About this task: Copy every line below exactly.

(Dataset entries)

Segment Open

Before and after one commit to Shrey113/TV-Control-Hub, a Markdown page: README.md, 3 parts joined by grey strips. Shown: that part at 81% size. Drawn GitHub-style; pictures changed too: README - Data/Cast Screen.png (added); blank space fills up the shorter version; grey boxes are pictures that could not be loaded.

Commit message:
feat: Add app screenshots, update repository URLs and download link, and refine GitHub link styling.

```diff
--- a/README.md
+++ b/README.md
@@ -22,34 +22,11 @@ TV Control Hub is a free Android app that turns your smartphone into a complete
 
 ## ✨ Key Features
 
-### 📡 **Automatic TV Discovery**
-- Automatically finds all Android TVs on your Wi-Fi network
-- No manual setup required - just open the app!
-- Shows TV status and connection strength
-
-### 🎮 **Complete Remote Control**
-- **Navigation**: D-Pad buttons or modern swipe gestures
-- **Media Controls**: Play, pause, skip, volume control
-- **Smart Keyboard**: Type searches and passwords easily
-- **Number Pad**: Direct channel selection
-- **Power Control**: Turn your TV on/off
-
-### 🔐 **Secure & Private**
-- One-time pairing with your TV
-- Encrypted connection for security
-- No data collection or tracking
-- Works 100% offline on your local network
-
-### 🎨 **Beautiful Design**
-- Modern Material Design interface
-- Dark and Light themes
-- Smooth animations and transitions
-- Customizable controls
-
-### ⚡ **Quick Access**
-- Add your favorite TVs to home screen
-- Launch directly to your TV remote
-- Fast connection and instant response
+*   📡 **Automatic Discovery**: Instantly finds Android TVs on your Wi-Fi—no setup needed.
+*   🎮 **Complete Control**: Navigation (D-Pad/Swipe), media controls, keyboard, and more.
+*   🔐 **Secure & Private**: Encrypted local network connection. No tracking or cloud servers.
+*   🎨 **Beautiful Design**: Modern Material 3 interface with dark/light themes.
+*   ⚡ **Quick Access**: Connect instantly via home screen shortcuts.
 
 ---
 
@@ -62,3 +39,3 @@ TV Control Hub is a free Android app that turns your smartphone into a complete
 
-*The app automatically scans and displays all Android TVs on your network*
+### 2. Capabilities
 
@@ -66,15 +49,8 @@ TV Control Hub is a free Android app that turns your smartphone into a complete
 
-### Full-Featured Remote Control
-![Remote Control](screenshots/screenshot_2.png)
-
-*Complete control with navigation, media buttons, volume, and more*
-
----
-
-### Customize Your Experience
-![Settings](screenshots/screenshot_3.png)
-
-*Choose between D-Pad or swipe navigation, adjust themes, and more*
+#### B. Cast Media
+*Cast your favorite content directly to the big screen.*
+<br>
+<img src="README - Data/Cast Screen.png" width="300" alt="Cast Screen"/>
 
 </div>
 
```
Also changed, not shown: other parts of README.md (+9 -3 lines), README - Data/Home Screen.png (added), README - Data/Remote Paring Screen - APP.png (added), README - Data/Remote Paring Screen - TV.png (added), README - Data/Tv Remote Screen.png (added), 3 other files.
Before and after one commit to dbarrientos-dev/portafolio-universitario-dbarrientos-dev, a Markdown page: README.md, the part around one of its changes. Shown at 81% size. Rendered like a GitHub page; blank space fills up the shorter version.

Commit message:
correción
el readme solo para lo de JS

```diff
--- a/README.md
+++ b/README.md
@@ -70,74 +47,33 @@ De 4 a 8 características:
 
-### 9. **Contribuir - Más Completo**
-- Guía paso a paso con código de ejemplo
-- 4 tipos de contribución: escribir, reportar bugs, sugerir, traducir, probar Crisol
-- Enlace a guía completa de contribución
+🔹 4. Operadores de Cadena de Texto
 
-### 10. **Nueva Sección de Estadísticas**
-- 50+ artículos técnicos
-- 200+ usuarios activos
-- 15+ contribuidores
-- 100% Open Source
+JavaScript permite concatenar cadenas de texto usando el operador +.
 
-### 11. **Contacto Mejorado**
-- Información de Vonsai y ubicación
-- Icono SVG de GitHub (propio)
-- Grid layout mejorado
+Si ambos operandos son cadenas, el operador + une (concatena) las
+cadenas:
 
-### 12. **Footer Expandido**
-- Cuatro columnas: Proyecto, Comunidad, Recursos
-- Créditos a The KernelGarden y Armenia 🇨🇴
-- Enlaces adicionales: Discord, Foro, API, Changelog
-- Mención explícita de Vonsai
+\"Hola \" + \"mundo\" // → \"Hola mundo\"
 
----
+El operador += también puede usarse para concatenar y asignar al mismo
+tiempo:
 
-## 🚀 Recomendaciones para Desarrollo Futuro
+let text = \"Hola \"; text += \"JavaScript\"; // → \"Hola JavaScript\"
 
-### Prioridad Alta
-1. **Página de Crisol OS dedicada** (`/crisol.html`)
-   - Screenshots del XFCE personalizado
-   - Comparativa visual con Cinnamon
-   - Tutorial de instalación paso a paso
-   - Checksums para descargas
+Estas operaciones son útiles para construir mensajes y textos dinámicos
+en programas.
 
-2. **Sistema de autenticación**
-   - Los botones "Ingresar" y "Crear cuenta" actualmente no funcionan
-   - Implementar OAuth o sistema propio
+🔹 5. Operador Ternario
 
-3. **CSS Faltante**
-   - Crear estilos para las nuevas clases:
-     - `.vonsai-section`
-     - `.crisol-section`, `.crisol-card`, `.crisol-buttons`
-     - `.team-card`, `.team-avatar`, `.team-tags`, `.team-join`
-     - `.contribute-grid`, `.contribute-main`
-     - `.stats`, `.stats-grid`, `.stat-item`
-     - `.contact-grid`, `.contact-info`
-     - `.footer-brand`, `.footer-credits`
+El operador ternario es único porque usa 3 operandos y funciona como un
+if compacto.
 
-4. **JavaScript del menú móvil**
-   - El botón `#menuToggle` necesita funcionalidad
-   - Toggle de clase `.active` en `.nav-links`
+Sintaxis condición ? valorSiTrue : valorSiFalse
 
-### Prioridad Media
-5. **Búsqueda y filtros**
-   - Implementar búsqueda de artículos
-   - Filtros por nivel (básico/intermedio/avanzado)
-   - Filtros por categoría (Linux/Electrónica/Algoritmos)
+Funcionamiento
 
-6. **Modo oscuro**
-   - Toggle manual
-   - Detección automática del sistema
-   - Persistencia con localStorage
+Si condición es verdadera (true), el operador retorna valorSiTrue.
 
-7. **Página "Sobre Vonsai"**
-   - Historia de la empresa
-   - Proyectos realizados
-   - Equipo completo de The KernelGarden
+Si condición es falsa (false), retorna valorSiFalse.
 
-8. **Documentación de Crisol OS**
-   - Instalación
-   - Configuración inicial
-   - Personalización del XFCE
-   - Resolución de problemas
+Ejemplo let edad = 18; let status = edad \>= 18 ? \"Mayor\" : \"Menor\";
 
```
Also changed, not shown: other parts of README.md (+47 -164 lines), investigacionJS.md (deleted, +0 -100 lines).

Segment Closed

Expected answer:
Before and after one commit to Shrey113/TV-Control-Hub, a Markdown page: README.md, 3 parts joined by grey strips. Shown: that part at 81% size. Drawn GitHub-style; pictures changed too: README - Data/Cast Screen.png (added); blank space fills up the shorter version; grey boxes are pictures that could not be loaded.

Commit message:
feat: Add app screenshots, update repository URLs and download link, and refine GitHub link styling.

```diff
--- a/README.md
+++ b/README.md
@@ -22,34 +22,11 @@ TV Control Hub is a free Android app that turns your smartphone into a complete
 
 ## ✨ Key Features
 
-### 📡 **Automatic TV Discovery**
-- Automatically finds all Android TVs on your Wi-Fi network
-- No manual setup required - just open the app!
-- Shows TV status and connection strength
-
-### 🎮 **Complete Remote Control**
-- **Navigation**: D-Pad buttons or modern swipe gestures
-- **Media Controls**: Play, pause, skip, volume control
-- **Smart Keyboard**: Type searches and passwords easily
-- **Number Pad**: Direct channel selection
-- **Power Control**: Turn your TV on/off
-
-### 🔐 **Secure & Private**
-- One-time pairing with your TV
-- Encrypted connection for security
-- No data collection or tracking
-- Works 100% offline on your local network
-
-### 🎨 **Beautiful Design**
-- Modern Material Design interface
-- Dark and Light themes
-- Smooth animations and transitions
-- Customizable controls
-
-### ⚡ **Quick Access**
-- Add your favorite TVs to home screen
-- Launch directly to your TV remote
-- Fast connection and instant response
+*   📡 **Automatic Discovery**: Instantly finds Android TVs on your Wi-Fi—no setup needed.
+*   🎮 **Complete Control**: Navigation (D-Pad/Swipe), media controls, keyboard, and more.
+*   🔐 **Secure & Private**: Encrypted local network connection. No tracking or cloud servers.
+*   🎨 **Beautiful Design**: Modern Material 3 interface with dark/light themes.
+*   ⚡ **Quick Access**: Connect instantly via home screen shortcuts.
 
 ---
 
@@ -62,3 +39,3 @@ TV Control Hub is a free Android app that turns your smartphone into a complete
 
-*The app automatically scans and displays all Android TVs on your network*
+### 2. Capabilities
 
@@ -66,15 +49,8 @@ TV Control Hub is a free Android app that turns your smartphone into a complete
 
-### Full-Featured Remote Control
-![Remote Control](screenshots/screenshot_2.png)
-
-*Complete control with navigation, media buttons, volume, and more*
-
----
-
-### Customize Your Experience
-![Settings](screenshots/screenshot_3.png)
-
-*Choose between D-Pad or swipe navigation, adjust themes, and more*
+#### B. Cast Media
+*Cast your favorite content directly to the big screen.*
+<br>
+<img src="README - Data/Cast Screen.png" width="300" alt="Cast Screen"/>
 
 </div>
 
```
Also changed, not shown: other parts of README.md (+9 -3 lines), README - Data/Home Screen.png (added), README - Data/Remote Paring Screen - APP.png (added), README - Data/Remote Paring Screen - TV.png (added), README - Data/Tv Remote Screen.png (added), 3 other files.
Before and after one commit to dbarrientos-dev/portafolio-universitario-dbarrientos-dev, a Markdown page: README.md, the part around one of its changes. Shown at 81% size. Rendered like a GitHub page; blank space fills up the shorter version.

Commit message:
correción
el readme solo para lo de JS

```diff
--- a/README.md
+++ b/README.md
@@ -70,74 +47,33 @@ De 4 a 8 características:
 
-### 9. **Contribuir - Más Completo**
-- Guía paso a paso con código de ejemplo
-- 4 tipos de contribución: escribir, reportar bugs, sugerir, traducir, probar Crisol
-- Enlace a guía completa de contribución
+🔹 4. Operadores de Cadena de Texto
 
-### 10. **Nueva Sección de Estadísticas**
-- 50+ artículos técnicos
-- 200+ usuarios activos
-- 15+ contribuidores
-- 100% Open Source
+JavaScript permite concatenar cadenas de texto usando el operador +.
 
-### 11. **Contacto Mejorado**
-- Información de Vonsai y ubicación
-- Icono SVG de GitHub (propio)
-- Grid layout mejorado
+Si ambos operandos son cadenas, el operador + une (concatena) las
+cadenas:
 
-### 12. **Footer Expandido**
-- Cuatro columnas: Proyecto, Comunidad, Recursos
-- Créditos a The KernelGarden y Armenia 🇨🇴
-- Enlaces adicionales: Discord, Foro, API, Changelog
-- Mención explícita de Vonsai
+\"Hola \" + \"mundo\" // → \"Hola mundo\"
 
----
+El operador += también puede usarse para concatenar y asignar al mismo
+tiempo:
 
-## 🚀 Recomendaciones para Desarrollo Futuro
+let text = \"Hola \"; text += \"JavaScript\"; // → \"Hola JavaScript\"
 
-### Prioridad Alta
-1. **Página de Crisol OS dedicada** (`/crisol.html`)
-   - Screenshots del XFCE personalizado
-   - Comparativa visual con Cinnamon
-   - Tutorial de instalación paso a paso
-   - Checksums para descargas
+Estas operaciones son útiles para construir mensajes y textos dinámicos
+en programas.
 
-2. **Sistema de autenticación**
-   - Los botones "Ingresar" y "Crear cuenta" actualmente no funcionan
-   - Implementar OAuth o sistema propio
+🔹 5. Operador Ternario
 
-3. **CSS Faltante**
-   - Crear estilos para las nuevas clases:
-     - `.vonsai-section`
-     - `.crisol-section`, `.crisol-card`, `.crisol-buttons`
-     - `.team-card`, `.team-avatar`, `.team-tags`, `.team-join`
-     - `.contribute-grid`, `.contribute-main`
-     - `.stats`, `.stats-grid`, `.stat-item`
-     - `.contact-grid`, `.contact-info`
-     - `.footer-brand`, `.footer-credits`
+El operador ternario es único porque usa 3 operandos y funciona como un
+if compacto.
 
-4. **JavaScript del menú móvil**
-   - El botón `#menuToggle` necesita funcionalidad
-   - Toggle de clase `.active` en `.nav-links`
+Sintaxis condición ? valorSiTrue : valorSiFalse
 
-### Prioridad Media
-5. **Búsqueda y filtros**
-   - Implementar búsqueda de artículos
-   - Filtros por nivel (básico/intermedio/avanzado)
-   - Filtros por categoría (Linux/Electrónica/Algoritmos)
+Funcionamiento
 
-6. **Modo oscuro**
-   - Toggle manual
-   - Detección automática del sistema
-   - Persistencia con localStorage
+Si condición es verdadera (true), el operador retorna valorSiTrue.
 
-7. **Página "Sobre Vonsai"**
-   - Historia de la empresa
-   - Proyectos realizados
-   - Equipo completo de The KernelGarden
+Si condición es falsa (false), retorna valorSiFalse.
 
-8. **Documentación de Crisol OS**
-   - Instalación
-   - Configuración inicial
-   - Personalización del XFCE
-   - Resolución de problemas
+Ejemplo let edad = 18; let status = edad \>= 18 ? \"Mayor\" : \"Menor\";
 
```
Also changed, not shown: other parts of README.md (+47 -164 lines), investigacionJS.md (deleted, +0 -100 lines).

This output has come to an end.